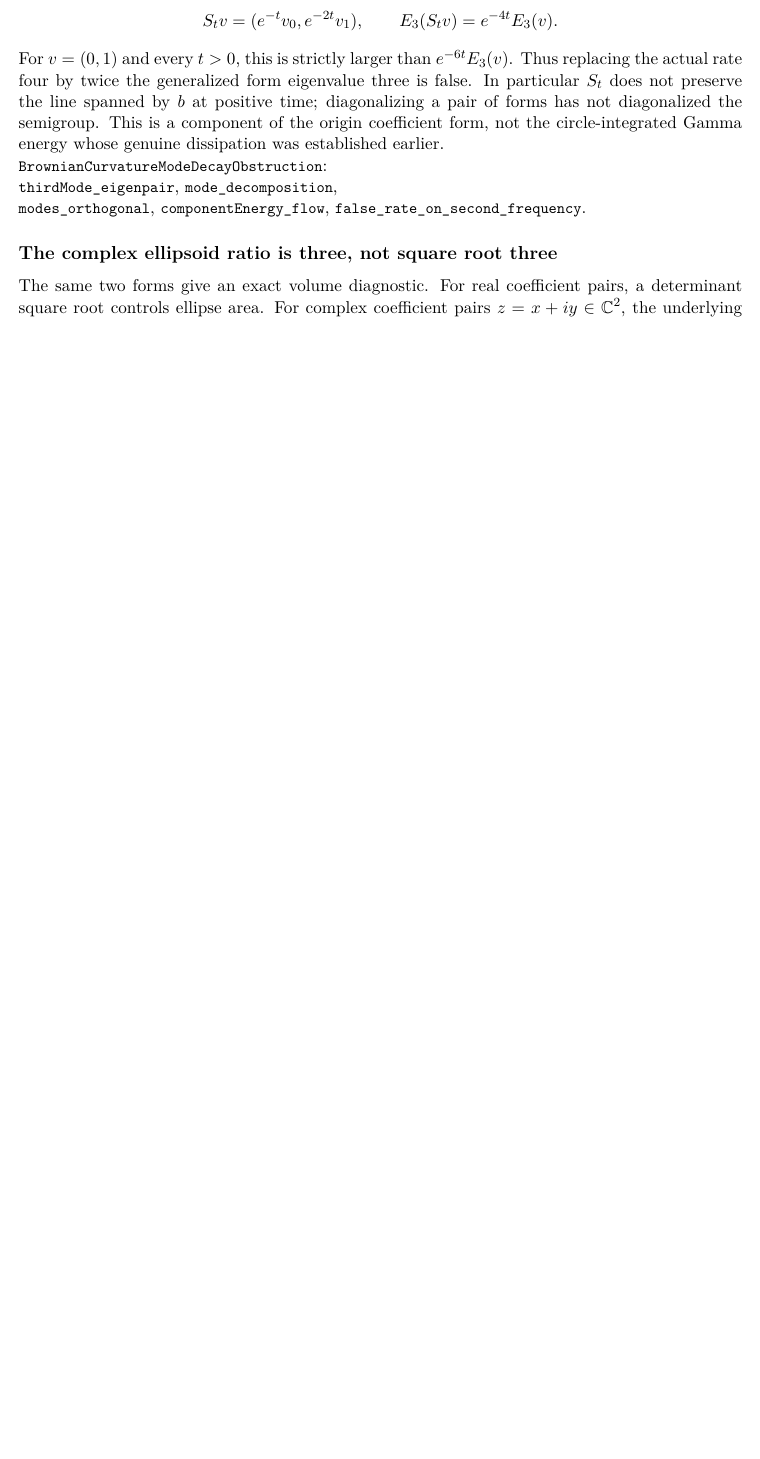
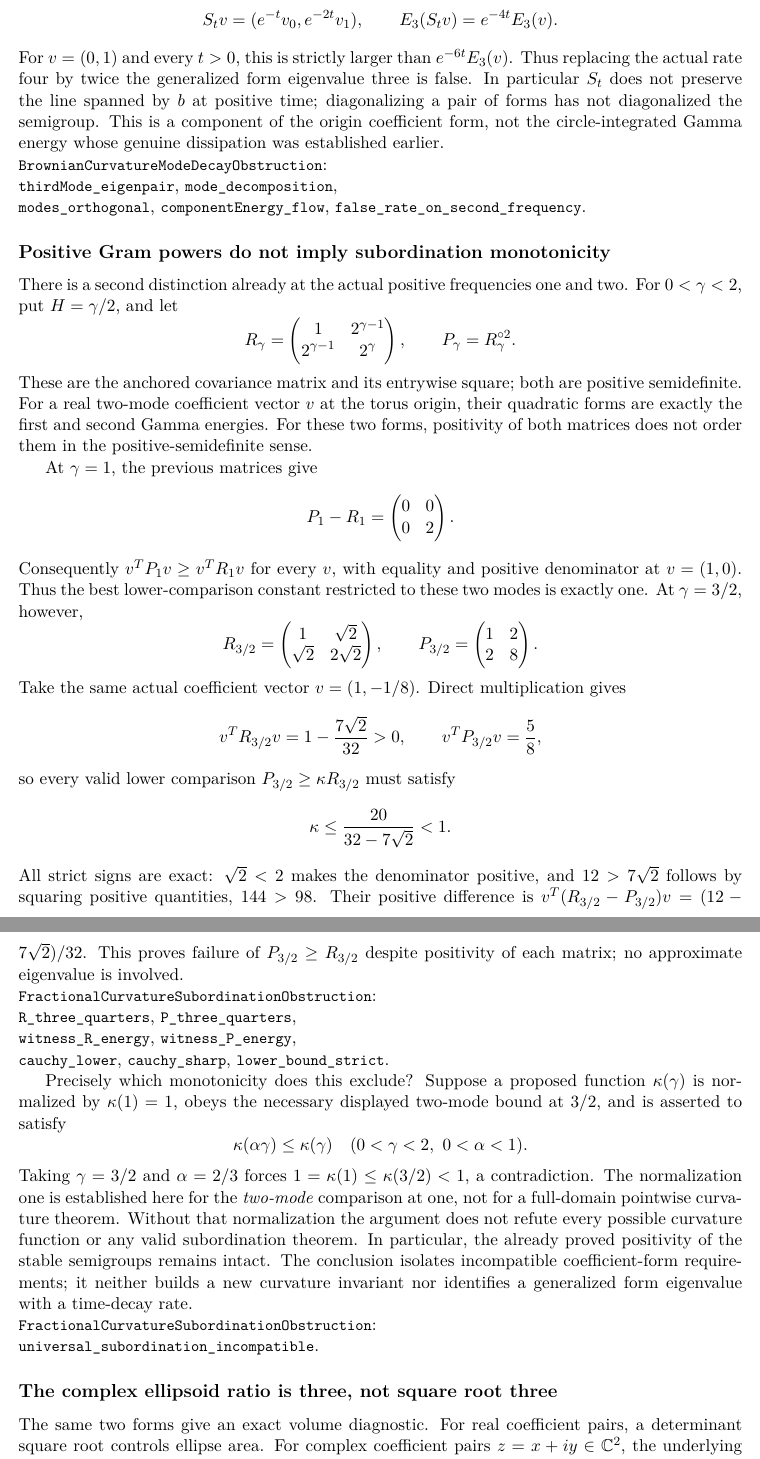
Before and after one commit to QuijoticResearch/OperatorDerivativeRewrite, a LaTeX paper (manuscripts/fourier-positivity/main.tex): part of page 17 of 19 before the commit and two parts of pages 17 and 18 of 20 after it, the two joined at a grey line, cut so that both start at the same text, the shorter picture padded with empty space. Compiled offline with pdfLaTeX.

Commit message:
Reconstruct conditional subordination obstruction from actual fractional Gamma forms

```diff
--- a/manuscripts/fourier-positivity/main.tex
+++ b/manuscripts/fourier-positivity/main.tex
@@ -1143,6 +1143,73 @@ whose genuine dissipation was established earlier.
 \code{modes_orthogonal}, \code{componentEnergy_flow},
 \code{false_rate_on_second_frequency}.
 
+\subsection*{Positive Gram powers do not imply subordination monotonicity}
+There is a second distinction already at the actual positive frequencies
+one and two. For $0<\gamma<2$, put $H=\gamma/2$, and let
+\[
+ R_\gamma=\begin{pmatrix}1&2^{\gamma-1}\\
+                    2^{\gamma-1}&2^\gamma\end{pmatrix},\qquad
+ P_\gamma=R_\gamma^{\circ2}.
+\]
+These are the anchored covariance matrix and its entrywise square;
+both are positive semidefinite. For a real two-mode coefficient vector
+$v$ at the torus origin, their quadratic forms are exactly the first and
+second Gamma energies. For these two forms, positivity of both matrices
+does not order them in the positive-semidefinite sense.
+
+At $\gamma=1$, the previous matrices give
+\[
+ P_1-R_1=\begin{pmatrix}0&0\\0&2\end{pmatrix}.
+\]
+Consequently $v^TP_1v\geq v^TR_1v$ for every $v$, with equality
+and positive denominator at $v=(1,0)$. Thus the best lower-comparison
+constant restricted to these two modes is exactly one.
+At $\gamma=3/2$, however,
+\[
+ R_{3/2}=\begin{pmatrix}1&\sqrt2\\\sqrt2&2\sqrt2\end{pmatrix},
+ \qquad P_{3/2}=\begin{pmatrix}1&2\\2&8\end{pmatrix}.
+\]
+Take the same actual coefficient vector $v=(1,-1/8)$. Direct multiplication
+gives
+\[
+ v^TR_{3/2}v=1-\frac{7\sqrt2}{32}>0,\qquad
+ v^TP_{3/2}v=\frac58,
+\]
+so every valid lower comparison $P_{3/2}\geq\kappa R_{3/2}$ must satisfy
+\[
+ \kappa\leq\frac{20}{32-7\sqrt2}<1.
+\]
+All strict signs are exact: $\sqrt2<2$ makes the denominator positive,
+and $12>7\sqrt2$ follows by squaring positive quantities,
+$144>98$. Their positive difference is
+$v^T(R_{3/2}-P_{3/2})v=(12-7\sqrt2)/32$.
+This proves failure of $P_{3/2}\geq R_{3/2}$ despite positivity
+of each matrix; no approximate eigenvalue is involved.
+\par\noindent\code{FractionalCurvatureSubordinationObstruction}:
+\par\noindent\code{R_three_quarters}, \code{P_three_quarters},
+\par\noindent\code{witness_R_energy}, \code{witness_P_energy},
+\par\noindent\code{cauchy_lower}, \code{cauchy_sharp}, \code{lower_bound_strict}.
+
+Precisely which monotonicity does this exclude? Suppose a proposed
+function $\kappa(\gamma)$ is normalized by $\kappa(1)=1$, obeys the
+necessary displayed two-mode bound at $3/2$, and is asserted to satisfy
+\[
+ \kappa(\alpha\gamma)\leq\kappa(\gamma)
+       \quad(0<\gamma<2,\ 0<\alpha<1).
+\]
+Taking $\gamma=3/2$ and $\alpha=2/3$ forces
+$1=\kappa(1)\leq\kappa(3/2)<1$, a contradiction. The normalization
+one is established here for the \emph{two-mode} comparison at one,
+not for a full-domain pointwise curvature theorem. Without that
+normalization the argument does not refute every possible curvature
+function or any valid subordination theorem. In particular, the already
+proved positivity of the stable semigroups remains intact. The conclusion
+isolates incompatible coefficient-form requirements; it neither builds
+a new curvature invariant nor identifies a generalized form eigenvalue
+with a time-decay rate.
+\par\noindent\code{FractionalCurvatureSubordinationObstruction}:
+\par\noindent\code{universal_subordination_incompatible}.
+
 \subsection*{The complex ellipsoid ratio is three, not square root three}
 The same two forms give an exact volume diagnostic. For real coefficient
 pairs, a determinant square root controls ellipse area. For complex
```
Also changed, not shown: manuscripts/EDITORIAL_INVENTORY.md (+1 -1 lines), manuscripts/INDEX.md (+2 -2 lines), manuscripts/LIBRARY_SURVEY.md (+3 -1 lines), manuscripts/PUBLICATION_SESSION.md (+2 -0 lines), manuscripts/fourier-positivity/editorial-status.md (+2 -0 lines), README.md, manuscripts/fourier-positivity/main.pdf, 9 other files.
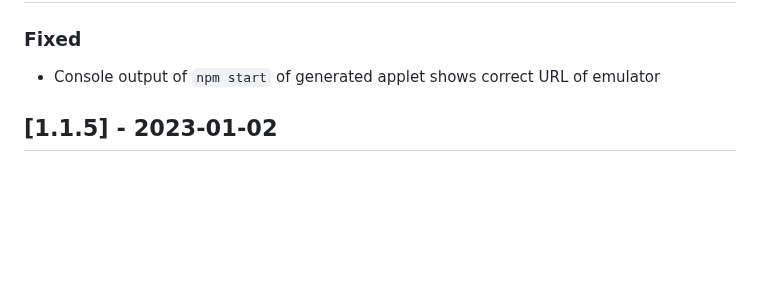
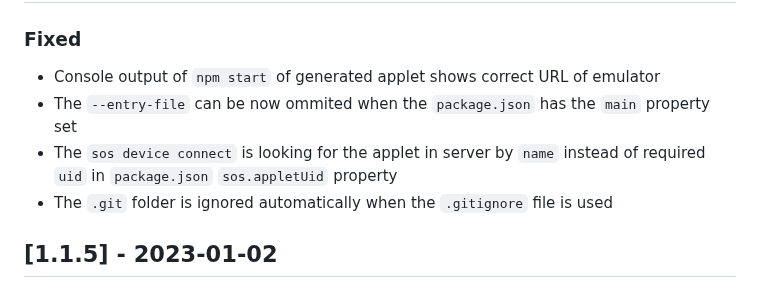
Before and after one commit to signageos/cli, a Markdown page: CHANGELOG.md, the part around the change. GitHub-like rendering; blank space fills up the shorter version.

Commit message:
Update changelog

```diff
--- a/CHANGELOG.md
+++ b/CHANGELOG.md
@@ -7,6 +7,9 @@ and this project adheres to [Semantic Versioning](http://semver.org/spec/v2.0.0.
 ## [Unreleased]
 ### Fixed
 - Console output of `npm start` of generated applet shows correct URL of emulator
+- The `--entry-file` can be now ommited when the `package.json` has the `main` property set
+- The `sos device connect` is looking for the applet in server by `name` instead of required `uid` in `package.json` `sos.appletUid` property
+- The `.git` folder is ignored automatically when the `.gitignore` file is used
 
 ## [1.1.5] - 2023-01-02
 ### Fixed
```
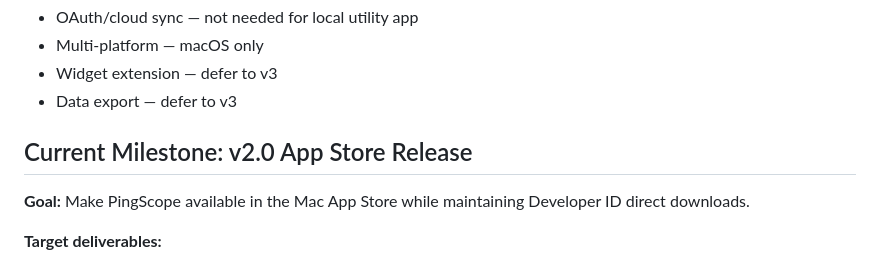
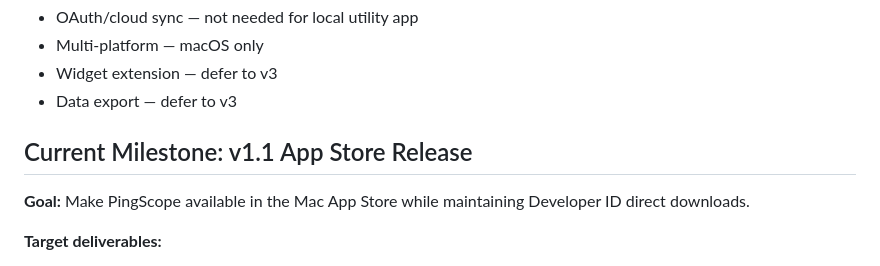
Before and after one commit to keithah/pingscope, a Markdown page: .planning/PROJECT.md, the part around the change. Drawn GitHub-style.

Commit message:
docs: define milestone v1.1 requirements

```diff
--- a/.planning/PROJECT.md
+++ b/.planning/PROJECT.md
@@ -38,7 +38,7 @@ Reliable, accurate ping monitoring that users can trust — no false timeouts, n
 - Widget extension — defer to v3
 - Data export — defer to v3
 
-## Current Milestone: v2.0 App Store Release
+## Current Milestone: v1.1 App Store Release
 
 **Goal:** Make PingScope available in the Mac App Store while maintaining Developer ID direct downloads.
 
```
Also changed, not shown: .planning/REQUIREMENTS.md (added, +102 -0 lines).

----------------

Work to complete:
The expected answer is a copy of each line above containing "does".

Result of the exercise:
+does not order them in the positive-semidefinite sense.
+Precisely which monotonicity does this exclude? Suppose a proposed
+normalization the argument does not refute every possible curvature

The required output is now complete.